0
ln 1 + αγ f γ dγ =
2. Using the derivative of the Q function
given by (B.13) and integration by parts,
prove the following identity [33]
∞
Pe =
∞
0
α
1 − F γ dγ
1 + αγ
2γ fγ γ dγ
Q
0
=
1
2π
∞
0
1 −γ
e Fγ γ dγ
2γ
3. Derive the pdf in (14.22) by taking the
derivative of the corresponding cdf.
4. Plot and compare mean equivalent SNRs,
given by (14.24), of the selection-combined
and maximal-ratio-combined SRD and
SD links.
5. Noting that (14.27)–(14.31) correspond to
selection combining of two direct links,
that is, γ D = max γ 2 , γ 3 , derive the expressions corresponding to (14.27)–(14.31)
for maximal ratio combining, that is,
γ MRC = γ 2 + γ 3 , where γ 2 and γ 3 are
assumed to be independent of each other.
6. The equivalent SNR of the SRD link with
Rayleigh approximation and relay selection is given by (14C.1). Using (14C.8)
and (14C.13), plot and compare the BEP
performances when the SNRs of SRD
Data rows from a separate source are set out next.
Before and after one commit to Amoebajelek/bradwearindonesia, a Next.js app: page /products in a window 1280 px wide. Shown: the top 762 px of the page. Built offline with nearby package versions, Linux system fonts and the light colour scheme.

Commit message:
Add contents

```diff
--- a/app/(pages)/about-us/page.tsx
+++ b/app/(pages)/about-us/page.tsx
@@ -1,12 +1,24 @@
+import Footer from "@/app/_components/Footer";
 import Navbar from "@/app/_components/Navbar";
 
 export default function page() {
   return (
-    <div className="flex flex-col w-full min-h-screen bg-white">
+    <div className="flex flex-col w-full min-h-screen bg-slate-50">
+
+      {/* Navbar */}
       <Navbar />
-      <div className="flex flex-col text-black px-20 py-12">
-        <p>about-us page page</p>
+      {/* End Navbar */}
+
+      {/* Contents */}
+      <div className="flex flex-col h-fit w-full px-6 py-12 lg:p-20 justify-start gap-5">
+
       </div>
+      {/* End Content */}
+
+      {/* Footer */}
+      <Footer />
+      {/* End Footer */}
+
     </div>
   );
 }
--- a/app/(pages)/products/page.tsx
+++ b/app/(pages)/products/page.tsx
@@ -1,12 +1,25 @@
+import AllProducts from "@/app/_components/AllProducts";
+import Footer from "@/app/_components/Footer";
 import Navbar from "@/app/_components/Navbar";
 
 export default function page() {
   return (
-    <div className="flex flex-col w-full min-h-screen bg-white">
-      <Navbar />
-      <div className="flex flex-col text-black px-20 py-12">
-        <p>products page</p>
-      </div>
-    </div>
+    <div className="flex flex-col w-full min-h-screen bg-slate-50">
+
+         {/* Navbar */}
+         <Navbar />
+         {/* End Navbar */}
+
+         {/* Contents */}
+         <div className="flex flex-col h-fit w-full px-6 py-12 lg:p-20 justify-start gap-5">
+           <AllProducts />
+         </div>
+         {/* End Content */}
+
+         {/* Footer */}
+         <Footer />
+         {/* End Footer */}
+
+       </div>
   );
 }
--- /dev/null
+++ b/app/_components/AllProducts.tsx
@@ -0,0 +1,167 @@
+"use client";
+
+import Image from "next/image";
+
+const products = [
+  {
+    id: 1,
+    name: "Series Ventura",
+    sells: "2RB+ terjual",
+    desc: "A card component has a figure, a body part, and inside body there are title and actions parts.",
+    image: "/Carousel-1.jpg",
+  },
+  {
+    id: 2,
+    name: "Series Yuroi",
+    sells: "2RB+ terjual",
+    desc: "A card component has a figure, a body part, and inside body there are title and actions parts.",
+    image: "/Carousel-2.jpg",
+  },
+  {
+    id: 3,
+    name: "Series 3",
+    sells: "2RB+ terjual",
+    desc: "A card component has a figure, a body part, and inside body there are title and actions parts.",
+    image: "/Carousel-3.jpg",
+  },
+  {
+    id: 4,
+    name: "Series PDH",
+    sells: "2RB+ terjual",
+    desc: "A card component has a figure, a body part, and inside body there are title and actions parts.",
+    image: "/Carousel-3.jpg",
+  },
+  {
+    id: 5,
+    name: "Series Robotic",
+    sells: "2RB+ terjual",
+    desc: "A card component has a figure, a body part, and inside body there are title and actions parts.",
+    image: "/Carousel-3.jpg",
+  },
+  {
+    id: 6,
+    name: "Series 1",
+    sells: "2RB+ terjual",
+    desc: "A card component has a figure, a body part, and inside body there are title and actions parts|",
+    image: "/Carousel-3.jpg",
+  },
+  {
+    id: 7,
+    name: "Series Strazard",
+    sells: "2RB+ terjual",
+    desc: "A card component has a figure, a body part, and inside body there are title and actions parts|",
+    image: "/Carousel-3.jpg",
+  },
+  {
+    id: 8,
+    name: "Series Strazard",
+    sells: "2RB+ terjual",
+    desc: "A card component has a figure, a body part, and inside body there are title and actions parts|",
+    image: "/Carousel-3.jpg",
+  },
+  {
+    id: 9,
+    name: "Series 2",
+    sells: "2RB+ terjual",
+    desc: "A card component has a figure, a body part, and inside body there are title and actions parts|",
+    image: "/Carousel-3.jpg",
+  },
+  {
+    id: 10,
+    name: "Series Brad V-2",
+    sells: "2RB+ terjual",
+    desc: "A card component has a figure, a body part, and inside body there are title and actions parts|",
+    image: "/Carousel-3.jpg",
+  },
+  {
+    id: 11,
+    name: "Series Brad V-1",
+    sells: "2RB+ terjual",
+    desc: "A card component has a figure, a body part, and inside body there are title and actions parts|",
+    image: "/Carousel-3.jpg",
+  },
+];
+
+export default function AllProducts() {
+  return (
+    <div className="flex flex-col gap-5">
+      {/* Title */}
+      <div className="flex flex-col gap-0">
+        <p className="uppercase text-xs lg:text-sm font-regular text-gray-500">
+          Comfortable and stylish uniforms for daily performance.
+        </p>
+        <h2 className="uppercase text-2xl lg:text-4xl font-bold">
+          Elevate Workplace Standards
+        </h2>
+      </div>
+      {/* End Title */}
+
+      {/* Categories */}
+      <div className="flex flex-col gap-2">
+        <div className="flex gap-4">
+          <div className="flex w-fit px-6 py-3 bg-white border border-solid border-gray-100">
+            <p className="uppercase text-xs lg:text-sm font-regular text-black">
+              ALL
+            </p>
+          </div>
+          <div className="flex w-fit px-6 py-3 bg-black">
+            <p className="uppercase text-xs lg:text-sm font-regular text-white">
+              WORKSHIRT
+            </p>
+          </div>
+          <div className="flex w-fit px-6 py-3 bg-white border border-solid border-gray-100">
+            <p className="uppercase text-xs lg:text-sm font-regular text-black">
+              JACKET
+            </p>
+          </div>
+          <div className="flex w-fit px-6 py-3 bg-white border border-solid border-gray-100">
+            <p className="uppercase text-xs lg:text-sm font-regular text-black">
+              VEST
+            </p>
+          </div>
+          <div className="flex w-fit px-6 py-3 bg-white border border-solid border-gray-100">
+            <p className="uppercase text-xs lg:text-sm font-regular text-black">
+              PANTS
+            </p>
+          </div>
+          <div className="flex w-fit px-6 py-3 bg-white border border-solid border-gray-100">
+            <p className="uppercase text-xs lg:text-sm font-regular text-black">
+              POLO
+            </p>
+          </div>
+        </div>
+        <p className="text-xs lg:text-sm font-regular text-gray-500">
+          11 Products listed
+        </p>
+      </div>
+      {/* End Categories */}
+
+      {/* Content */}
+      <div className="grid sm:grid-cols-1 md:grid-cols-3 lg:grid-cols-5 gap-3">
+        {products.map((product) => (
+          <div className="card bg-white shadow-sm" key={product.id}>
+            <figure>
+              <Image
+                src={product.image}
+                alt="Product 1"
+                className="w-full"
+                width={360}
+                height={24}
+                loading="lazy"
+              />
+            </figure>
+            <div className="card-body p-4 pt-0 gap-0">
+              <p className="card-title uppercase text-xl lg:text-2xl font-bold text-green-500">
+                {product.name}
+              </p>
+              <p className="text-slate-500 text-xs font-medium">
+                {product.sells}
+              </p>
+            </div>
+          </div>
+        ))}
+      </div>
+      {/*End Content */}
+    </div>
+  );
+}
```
and SD links are selection- and maximal
ratio combined.
7. Show that (14.35) is identical to γ c =
max γ eq, 1 , γ eq, 2 ,…, γ eq, K , γ 3 .
8. The pdf and cdf of a random variable with
central chi-square distribution are given
below (see (F.115)):
fγ z =
1. Prove the following
∞
where f γ and F γ denote respectively
the pdf and the cdf of γ.
zm − 1
−z
exp
m − 1 γm
γ
Fγ z = 1 − exp
−z
γ
m −1
1 z
k
γ
k=0
k